Much of our digital footprint is left through the use of social media.  This is where many of us will spend a lot of our ‘digital time’ and may not be as aware of the ramifications of what we are engaged in.  In a more relaxed atmosphere, such as chatting via Facebook, users are more likely to say something they may regret later. The message with this is that regardless of turning in an English assignment of chatting on Facebook, users must be aware of what they are sharing.

Discussing students’ definition of social media. (more…)

This week we are staging at St. Gregory a three day Digital Citizenship bootcamp, (DCbc), for all our students.

[Interested?  Read this post and the following three posts which you can find clicking on the digital citizenship “tag” on the right.]

This project was launched at our end of the year faculty meetings last May, during which we reflected very thoroughly upon our first year of being a 1:1 laptop school.   As at so many other schools, our biggest concern was about the problem of digital distraction: students sometimes play games or check social media when they ought to be doing school work.

As the conversation proceeded, others said that they were just as concerned about the ways students were communicating on social media, and the problem of cyberbullying.   Someone pointed out that we hadn’t really taken a distinct and intentional effort to educate our students about our expectations and the issues involved in these three areas, and it was then that our digital citizenship bootcamp concept was born.

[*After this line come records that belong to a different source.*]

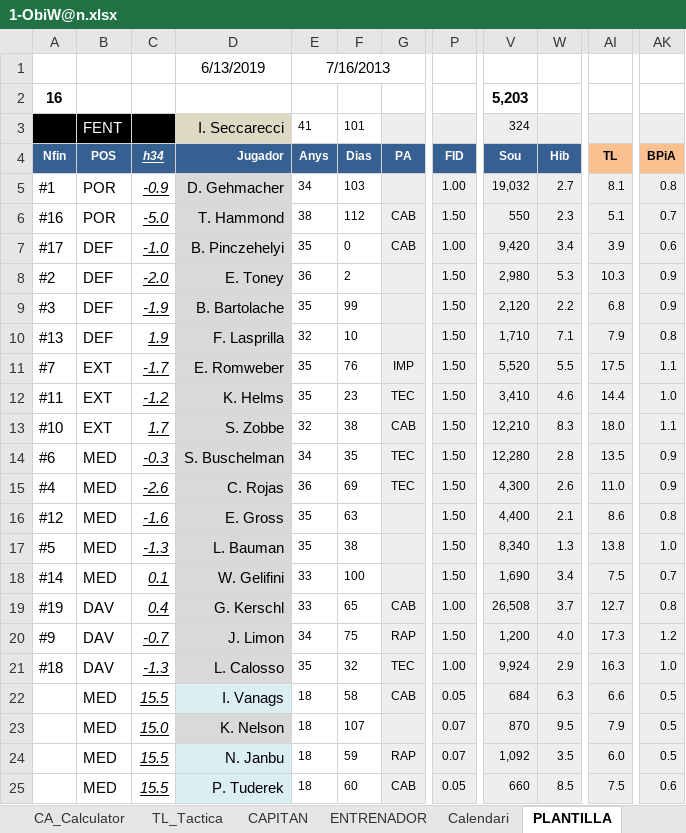
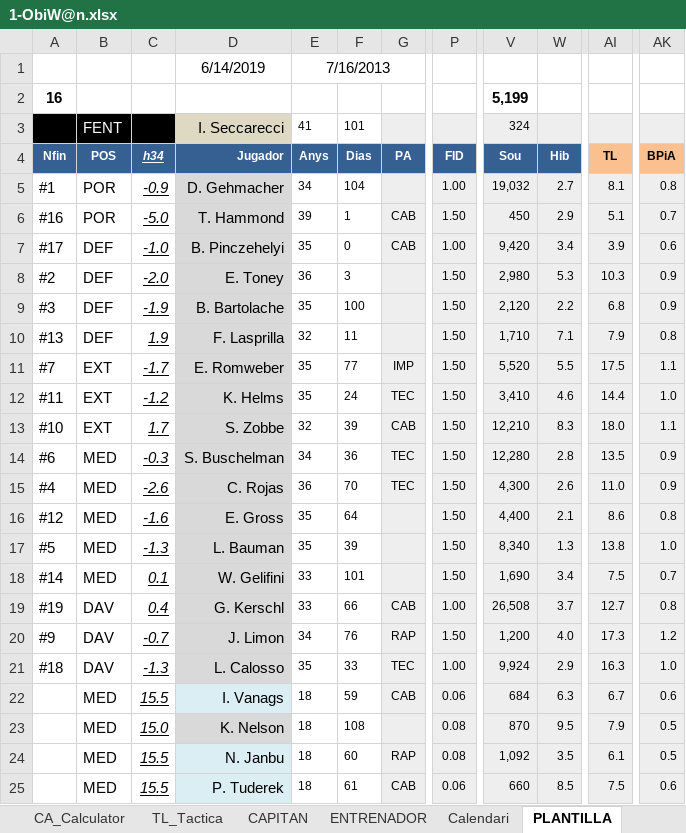
Before and after one commit to uny11/HI, an Excel workbook: projects/current/hattrick/1-ObiW@n.xlsx, sheet PLANTILLA, drawn as a sheet; only a part is shown, gaps mark what is left out; values as stored, in another font and other column widths than the file's, no borders; conditional formats not drawn; the diff covers the shown part only; the diff names each change by its address in the sheet, - before the commit and + after, or states it on an @@ line.

```diff
--- a/projects/current/hattrick/1-ObiW@n.xlsx (sheet PLANTILLA)
+++ b/projects/current/hattrick/1-ObiW@n.xlsx (sheet PLANTILLA)
-D1 (Jugador): 6/13/2019
+D1 (Jugador): 6/14/2019
-V2 (Sou): 5,203
+V2 (Sou): 5,199
-F5 (Dias): 103
+F5 (Dias): 104
-E6 (Anys): 38
+E6 (Anys): 39
-F6 (Dias): 112
+F6 (Dias): 1
-V6 (Sou): 550
+V6 (Sou): 450
-W6 (Hib): 2.3
+W6 (Hib): 2.9
-F8 (Dias): 2
+F8 (Dias): 3
-F9 (Dias): 99
+F9 (Dias): 100
-F10 (Dias): 10
+F10 (Dias): 11
-F11 (Dias): 76
+F11 (Dias): 77
-F12 (Dias): 23
+F12 (Dias): 24
-F13 (Dias): 38
+F13 (Dias): 39
-F14 (Dias): 35
+F14 (Dias): 36
-F15 (Dias): 69
+F15 (Dias): 70
-F16 (Dias): 63
+F16 (Dias): 64
-F17 (Dias): 38
+F17 (Dias): 39
-F18 (Dias): 100
+F18 (Dias): 101
-F19 (Dias): 65
+F19 (Dias): 66
-F20 (Dias): 75
+F20 (Dias): 76
-F21 (Dias): 32
+F21 (Dias): 33
-F22 (Dias): 58
+F22 (Dias): 59
-P22 (FID): 0.05
+P22 (FID): 0.06
-AI22 (TL): 6.6
+AI22 (TL): 6.7
-AK22 (BPiA): 0.5
+AK22 (BPiA): 0.6
-F23 (Dias): 107
+F23 (Dias): 108
-P23:P24 (FID): 0.07
+P23:P24 (FID): 0.08
-F24 (Dias): 59
+F24 (Dias): 60
-AI24 (TL): 6.0
+AI24 (TL): 6.1
-F25 (Dias): 60
+F25 (Dias): 61
-P25 (FID): 0.05
+P25 (FID): 0.06
```
Also changed, not shown: 18 edited cells elsewhere in this sheet, sheet ENTRENAMIENTO_Rendimiento, sheet RecienPromocionados, sheet ENTRENADOR, sheet PAS, sheet LAT, sheet DEF, 4 more sheets, projects/current/hattrick/z-TirosLejanos.xlsx.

Some have confused this with a “digital skills” bootcamp– that we’d be teaching,  for instance, the use of Google apps.  Rather, this is about citizenship, not skills: it is  exclusively about how we all can be better digital citizens, using digital tools more responsibly and respectfully and in ways which strengthen our community.

Each day this week, our students are rotating through, as paired grades (7&8, 9&10, 11&12) each of our three sessions:

  1. Managing Digital Distractions,
  2. Cyberbullying and What You Can Do About it,
  3. and Social Media Responsibility and your Digital Footprint.  

Our sixth graders have had their own specially designed, developmentally appropriate sessions on these topics.

It is my intent to share, in a series of posts, each of these sessions.   Below (or after the “more” button)  is the program, including the powerpoint slides and the two videos, for our Cyberbullying presentation, (more…)

Remarks to Parents at Upper School Curriculum Night:

Good Evening and Welcome to Curriculum Night for the Upper School.

Education is a balancing act, and I think it is helpful  when thinking through our educational goals, principles, and values  to identify where the key tensions lie in that balancing act, and then consciously work to reconcile them as best as we can.

One of these critical tensions is student workload, and particularly homework:  How much is enough; how much is too much?

Last spring, we screened the popular documentary, Race to Nowhere.   That film has many messages, and they are not entirely consistent with each other.  At times, the film seems to say bluntly that there is far too much homework being assigned to students, and that this creates a huge pressure on our kids that is destructive to their social and emotional well being and unnecessary to their preparation.

At other times in the film, the message seemed rather that we should ask students to work hard, but take greater care that what we ask them to do is meaningful, rich in thoughtfulness and creativity, more relevant to real-world applications and allowing for more choice and more student-driven initiative.

For myself as an educator,  I much prefer the second message, and I think we at St. Gregory do a good job at fulfilling this second idea, that work should be meaningful, engaging, rich, inquisitive, and creative rather than exclusively rote, monotonous, and replete of memorization and regurgitation.   But that I think we do a good job doesn’t mean we shouldn’t keep trying to do a better job. (more…)